* _WHAT YOU WILL DO_:
Go through the data and copy each line where the string "group" appears.

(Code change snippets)
○ ○ ○

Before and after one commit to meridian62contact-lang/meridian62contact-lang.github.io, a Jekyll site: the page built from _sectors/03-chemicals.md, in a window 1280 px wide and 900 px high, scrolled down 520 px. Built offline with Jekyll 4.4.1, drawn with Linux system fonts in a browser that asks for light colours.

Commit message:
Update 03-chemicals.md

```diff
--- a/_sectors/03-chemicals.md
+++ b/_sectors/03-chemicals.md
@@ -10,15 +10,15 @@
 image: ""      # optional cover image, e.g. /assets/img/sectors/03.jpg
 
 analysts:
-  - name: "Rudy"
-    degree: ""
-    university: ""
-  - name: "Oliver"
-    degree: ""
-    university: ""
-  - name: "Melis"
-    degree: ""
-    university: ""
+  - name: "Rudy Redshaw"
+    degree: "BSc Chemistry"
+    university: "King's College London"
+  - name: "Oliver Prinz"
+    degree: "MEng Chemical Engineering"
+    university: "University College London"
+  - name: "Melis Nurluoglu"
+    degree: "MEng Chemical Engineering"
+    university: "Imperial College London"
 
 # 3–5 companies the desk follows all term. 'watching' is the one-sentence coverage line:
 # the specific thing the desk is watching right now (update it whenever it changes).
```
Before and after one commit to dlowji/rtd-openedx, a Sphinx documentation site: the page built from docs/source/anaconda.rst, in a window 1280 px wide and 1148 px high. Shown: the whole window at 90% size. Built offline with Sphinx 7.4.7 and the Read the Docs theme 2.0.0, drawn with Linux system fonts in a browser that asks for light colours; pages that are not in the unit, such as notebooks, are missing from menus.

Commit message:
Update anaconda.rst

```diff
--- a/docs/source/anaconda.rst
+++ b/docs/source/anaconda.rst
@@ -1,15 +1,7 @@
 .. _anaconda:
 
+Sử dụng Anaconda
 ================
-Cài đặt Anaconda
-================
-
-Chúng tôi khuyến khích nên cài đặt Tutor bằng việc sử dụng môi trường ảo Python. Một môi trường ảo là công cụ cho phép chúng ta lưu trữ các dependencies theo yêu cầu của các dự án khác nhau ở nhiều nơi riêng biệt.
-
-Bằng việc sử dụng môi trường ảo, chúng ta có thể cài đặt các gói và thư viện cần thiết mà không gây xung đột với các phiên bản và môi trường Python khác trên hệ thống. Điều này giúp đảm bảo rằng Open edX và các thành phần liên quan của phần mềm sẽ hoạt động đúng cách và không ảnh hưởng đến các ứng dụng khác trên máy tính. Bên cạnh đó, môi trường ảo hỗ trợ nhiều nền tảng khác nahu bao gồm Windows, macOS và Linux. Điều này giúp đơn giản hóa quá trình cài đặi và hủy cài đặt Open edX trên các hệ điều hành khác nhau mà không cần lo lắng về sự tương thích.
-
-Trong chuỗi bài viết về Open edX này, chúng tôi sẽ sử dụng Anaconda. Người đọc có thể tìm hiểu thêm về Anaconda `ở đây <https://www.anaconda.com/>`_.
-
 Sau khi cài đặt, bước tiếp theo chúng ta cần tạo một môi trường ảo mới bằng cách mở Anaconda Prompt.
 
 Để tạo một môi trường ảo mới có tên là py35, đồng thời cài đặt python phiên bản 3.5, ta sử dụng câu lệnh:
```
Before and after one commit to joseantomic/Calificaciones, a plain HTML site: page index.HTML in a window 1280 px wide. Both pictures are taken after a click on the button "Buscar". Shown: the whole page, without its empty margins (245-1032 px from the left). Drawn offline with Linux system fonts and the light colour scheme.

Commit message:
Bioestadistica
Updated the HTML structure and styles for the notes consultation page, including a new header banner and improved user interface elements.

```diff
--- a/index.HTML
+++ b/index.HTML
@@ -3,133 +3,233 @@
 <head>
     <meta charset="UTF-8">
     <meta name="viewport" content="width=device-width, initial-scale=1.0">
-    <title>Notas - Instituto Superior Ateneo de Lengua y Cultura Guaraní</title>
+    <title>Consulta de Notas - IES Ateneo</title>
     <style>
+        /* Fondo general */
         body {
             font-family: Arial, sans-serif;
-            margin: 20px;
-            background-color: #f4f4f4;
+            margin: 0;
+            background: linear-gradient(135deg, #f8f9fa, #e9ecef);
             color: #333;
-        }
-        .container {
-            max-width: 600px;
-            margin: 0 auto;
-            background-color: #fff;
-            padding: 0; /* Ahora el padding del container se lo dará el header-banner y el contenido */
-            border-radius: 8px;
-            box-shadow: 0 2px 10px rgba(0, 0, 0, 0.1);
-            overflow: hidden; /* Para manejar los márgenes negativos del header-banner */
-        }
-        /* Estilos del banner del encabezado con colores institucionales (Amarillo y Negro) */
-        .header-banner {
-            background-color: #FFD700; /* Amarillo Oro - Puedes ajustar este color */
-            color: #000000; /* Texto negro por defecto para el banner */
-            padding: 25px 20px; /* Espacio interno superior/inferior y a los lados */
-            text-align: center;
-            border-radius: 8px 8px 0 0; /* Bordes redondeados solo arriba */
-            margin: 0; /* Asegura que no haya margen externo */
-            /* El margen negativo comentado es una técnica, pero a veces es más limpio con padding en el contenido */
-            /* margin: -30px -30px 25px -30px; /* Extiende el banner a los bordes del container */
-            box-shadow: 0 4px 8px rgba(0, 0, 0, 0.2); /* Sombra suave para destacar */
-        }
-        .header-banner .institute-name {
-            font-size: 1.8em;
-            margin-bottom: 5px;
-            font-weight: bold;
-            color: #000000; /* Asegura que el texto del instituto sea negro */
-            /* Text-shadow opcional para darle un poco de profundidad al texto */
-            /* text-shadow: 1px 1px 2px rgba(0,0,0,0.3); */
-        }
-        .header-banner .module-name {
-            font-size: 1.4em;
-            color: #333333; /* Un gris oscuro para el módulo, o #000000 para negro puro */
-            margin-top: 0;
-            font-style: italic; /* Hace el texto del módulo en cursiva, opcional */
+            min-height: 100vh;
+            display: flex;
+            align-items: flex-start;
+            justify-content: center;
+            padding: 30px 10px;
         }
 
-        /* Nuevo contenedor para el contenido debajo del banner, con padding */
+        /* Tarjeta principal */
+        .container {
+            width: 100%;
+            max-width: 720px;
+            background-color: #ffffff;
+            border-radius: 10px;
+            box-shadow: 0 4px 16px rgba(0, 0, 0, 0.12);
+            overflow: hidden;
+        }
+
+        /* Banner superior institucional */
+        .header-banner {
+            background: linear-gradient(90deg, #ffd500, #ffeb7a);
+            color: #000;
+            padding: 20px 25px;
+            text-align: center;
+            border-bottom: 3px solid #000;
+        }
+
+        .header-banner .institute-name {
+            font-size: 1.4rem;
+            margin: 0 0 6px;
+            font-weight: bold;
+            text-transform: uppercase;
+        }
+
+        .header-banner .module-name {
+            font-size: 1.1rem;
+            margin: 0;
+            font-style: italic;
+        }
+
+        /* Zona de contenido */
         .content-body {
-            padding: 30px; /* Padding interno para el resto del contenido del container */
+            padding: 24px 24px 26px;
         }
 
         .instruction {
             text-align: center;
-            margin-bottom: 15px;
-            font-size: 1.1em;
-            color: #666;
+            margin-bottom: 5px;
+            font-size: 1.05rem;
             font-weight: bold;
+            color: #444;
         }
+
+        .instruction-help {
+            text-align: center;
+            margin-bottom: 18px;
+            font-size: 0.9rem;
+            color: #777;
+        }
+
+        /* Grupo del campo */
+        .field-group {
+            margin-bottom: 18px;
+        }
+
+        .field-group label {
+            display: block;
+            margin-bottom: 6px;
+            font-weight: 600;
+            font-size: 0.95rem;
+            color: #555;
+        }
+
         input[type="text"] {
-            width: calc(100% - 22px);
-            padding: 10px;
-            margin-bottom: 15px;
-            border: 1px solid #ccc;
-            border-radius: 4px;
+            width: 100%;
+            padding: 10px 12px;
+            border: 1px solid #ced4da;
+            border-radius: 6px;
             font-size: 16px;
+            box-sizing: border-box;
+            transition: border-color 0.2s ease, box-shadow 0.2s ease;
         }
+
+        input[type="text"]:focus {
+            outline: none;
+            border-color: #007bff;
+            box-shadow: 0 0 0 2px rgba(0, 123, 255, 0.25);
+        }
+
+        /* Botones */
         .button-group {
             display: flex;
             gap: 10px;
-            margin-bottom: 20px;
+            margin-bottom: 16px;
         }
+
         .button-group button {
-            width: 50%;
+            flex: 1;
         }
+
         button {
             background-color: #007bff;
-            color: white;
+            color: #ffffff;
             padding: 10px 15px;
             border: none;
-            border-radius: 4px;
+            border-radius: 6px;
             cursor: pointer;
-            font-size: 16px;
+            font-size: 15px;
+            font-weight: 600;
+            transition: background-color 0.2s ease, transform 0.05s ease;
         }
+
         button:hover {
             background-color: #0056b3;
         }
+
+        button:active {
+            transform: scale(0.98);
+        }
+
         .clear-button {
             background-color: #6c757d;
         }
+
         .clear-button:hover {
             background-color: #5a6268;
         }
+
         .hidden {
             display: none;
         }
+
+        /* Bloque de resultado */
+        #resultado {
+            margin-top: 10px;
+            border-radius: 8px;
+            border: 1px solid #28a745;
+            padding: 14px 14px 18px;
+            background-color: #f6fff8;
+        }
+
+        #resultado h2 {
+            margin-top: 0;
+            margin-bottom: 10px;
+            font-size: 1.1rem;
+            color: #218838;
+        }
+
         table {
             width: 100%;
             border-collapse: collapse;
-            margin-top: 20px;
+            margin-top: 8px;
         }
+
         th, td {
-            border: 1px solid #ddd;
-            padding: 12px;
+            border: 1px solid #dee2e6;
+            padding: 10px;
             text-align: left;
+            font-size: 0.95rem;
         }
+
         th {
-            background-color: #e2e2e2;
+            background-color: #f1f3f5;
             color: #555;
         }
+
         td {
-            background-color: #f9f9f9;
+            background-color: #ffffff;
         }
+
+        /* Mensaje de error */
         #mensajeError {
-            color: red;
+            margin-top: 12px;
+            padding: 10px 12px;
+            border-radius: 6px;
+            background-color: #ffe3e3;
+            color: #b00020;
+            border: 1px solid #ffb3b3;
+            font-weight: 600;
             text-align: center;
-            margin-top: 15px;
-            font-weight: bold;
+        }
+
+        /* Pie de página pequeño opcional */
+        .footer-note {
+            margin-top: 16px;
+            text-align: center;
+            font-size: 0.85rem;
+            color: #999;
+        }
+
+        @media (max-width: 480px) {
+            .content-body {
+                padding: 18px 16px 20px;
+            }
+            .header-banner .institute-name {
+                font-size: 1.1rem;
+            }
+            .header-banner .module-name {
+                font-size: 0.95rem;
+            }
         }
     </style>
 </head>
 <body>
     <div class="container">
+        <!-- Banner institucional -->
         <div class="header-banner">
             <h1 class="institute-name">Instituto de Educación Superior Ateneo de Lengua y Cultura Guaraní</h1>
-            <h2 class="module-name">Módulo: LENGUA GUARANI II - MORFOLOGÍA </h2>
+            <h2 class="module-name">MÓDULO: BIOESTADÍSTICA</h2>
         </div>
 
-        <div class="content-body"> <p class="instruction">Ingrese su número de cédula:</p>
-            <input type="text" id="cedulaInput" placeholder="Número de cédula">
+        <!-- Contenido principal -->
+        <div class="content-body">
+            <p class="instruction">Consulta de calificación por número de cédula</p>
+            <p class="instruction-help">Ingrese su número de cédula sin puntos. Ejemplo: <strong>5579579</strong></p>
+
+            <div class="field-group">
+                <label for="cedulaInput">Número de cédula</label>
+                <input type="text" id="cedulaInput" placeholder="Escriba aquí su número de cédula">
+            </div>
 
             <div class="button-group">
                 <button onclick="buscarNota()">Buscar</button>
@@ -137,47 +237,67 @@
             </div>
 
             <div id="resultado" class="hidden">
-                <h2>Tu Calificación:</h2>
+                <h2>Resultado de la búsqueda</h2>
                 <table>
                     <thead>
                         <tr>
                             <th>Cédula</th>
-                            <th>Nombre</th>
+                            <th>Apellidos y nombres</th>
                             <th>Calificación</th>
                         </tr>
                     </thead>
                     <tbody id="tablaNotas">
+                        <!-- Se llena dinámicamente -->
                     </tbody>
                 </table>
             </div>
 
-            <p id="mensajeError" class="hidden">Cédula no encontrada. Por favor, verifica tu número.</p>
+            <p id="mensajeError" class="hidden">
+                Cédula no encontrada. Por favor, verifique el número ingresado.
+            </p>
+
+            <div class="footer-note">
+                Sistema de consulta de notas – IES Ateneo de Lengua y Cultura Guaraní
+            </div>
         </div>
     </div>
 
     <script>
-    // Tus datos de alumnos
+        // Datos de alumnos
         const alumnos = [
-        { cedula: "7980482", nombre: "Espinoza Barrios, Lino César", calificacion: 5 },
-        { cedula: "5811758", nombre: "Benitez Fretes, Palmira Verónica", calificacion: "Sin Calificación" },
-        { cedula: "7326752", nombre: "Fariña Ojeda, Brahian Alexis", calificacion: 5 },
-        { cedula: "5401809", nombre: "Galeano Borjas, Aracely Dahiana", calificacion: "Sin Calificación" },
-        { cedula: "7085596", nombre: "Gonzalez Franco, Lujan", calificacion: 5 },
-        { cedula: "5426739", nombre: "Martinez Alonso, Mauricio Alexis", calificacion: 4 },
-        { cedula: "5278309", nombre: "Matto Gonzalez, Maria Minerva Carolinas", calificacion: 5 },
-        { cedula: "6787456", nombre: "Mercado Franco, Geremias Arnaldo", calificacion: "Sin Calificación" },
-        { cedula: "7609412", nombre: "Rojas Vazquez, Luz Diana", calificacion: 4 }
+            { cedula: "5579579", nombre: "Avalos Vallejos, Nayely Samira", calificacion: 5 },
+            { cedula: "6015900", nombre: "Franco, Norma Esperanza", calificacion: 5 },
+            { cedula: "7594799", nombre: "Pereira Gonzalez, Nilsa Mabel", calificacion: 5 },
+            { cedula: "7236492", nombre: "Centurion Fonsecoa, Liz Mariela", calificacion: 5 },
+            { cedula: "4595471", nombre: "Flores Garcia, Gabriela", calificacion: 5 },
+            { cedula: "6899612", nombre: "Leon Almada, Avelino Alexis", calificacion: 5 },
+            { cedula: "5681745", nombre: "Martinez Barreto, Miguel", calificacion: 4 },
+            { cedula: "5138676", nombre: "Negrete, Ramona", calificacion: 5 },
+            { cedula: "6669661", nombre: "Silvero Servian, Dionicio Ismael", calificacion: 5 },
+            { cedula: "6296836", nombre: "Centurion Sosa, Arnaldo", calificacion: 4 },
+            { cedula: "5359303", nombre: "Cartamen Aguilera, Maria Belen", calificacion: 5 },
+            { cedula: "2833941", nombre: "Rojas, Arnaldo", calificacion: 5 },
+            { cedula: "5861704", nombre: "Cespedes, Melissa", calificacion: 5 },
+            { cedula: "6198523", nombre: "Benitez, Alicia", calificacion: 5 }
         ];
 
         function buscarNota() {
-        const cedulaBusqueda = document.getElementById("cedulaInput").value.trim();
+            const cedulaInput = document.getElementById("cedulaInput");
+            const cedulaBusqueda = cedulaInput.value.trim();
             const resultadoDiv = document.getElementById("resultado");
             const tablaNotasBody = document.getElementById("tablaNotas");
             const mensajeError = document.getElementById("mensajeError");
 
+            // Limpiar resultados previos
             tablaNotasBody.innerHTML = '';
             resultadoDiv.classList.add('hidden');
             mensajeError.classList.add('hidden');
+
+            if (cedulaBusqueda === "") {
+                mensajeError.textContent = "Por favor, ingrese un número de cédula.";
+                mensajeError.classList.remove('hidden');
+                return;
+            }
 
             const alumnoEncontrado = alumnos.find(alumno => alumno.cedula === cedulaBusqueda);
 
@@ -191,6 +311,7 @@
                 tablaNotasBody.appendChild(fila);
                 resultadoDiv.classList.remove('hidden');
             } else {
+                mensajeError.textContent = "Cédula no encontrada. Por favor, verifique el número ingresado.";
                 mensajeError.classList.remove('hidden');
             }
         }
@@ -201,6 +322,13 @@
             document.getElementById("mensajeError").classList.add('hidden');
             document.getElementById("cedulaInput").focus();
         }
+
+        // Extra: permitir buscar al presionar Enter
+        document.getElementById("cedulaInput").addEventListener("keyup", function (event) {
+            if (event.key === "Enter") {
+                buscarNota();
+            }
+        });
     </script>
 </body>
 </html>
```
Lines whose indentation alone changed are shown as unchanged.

○ ○ ○

* _ANSWER BOX_:
+        .field-group {
+        .field-group label {
         .button-group {
         .button-group button {
+            <div class="field-group">
             <div class="button-group">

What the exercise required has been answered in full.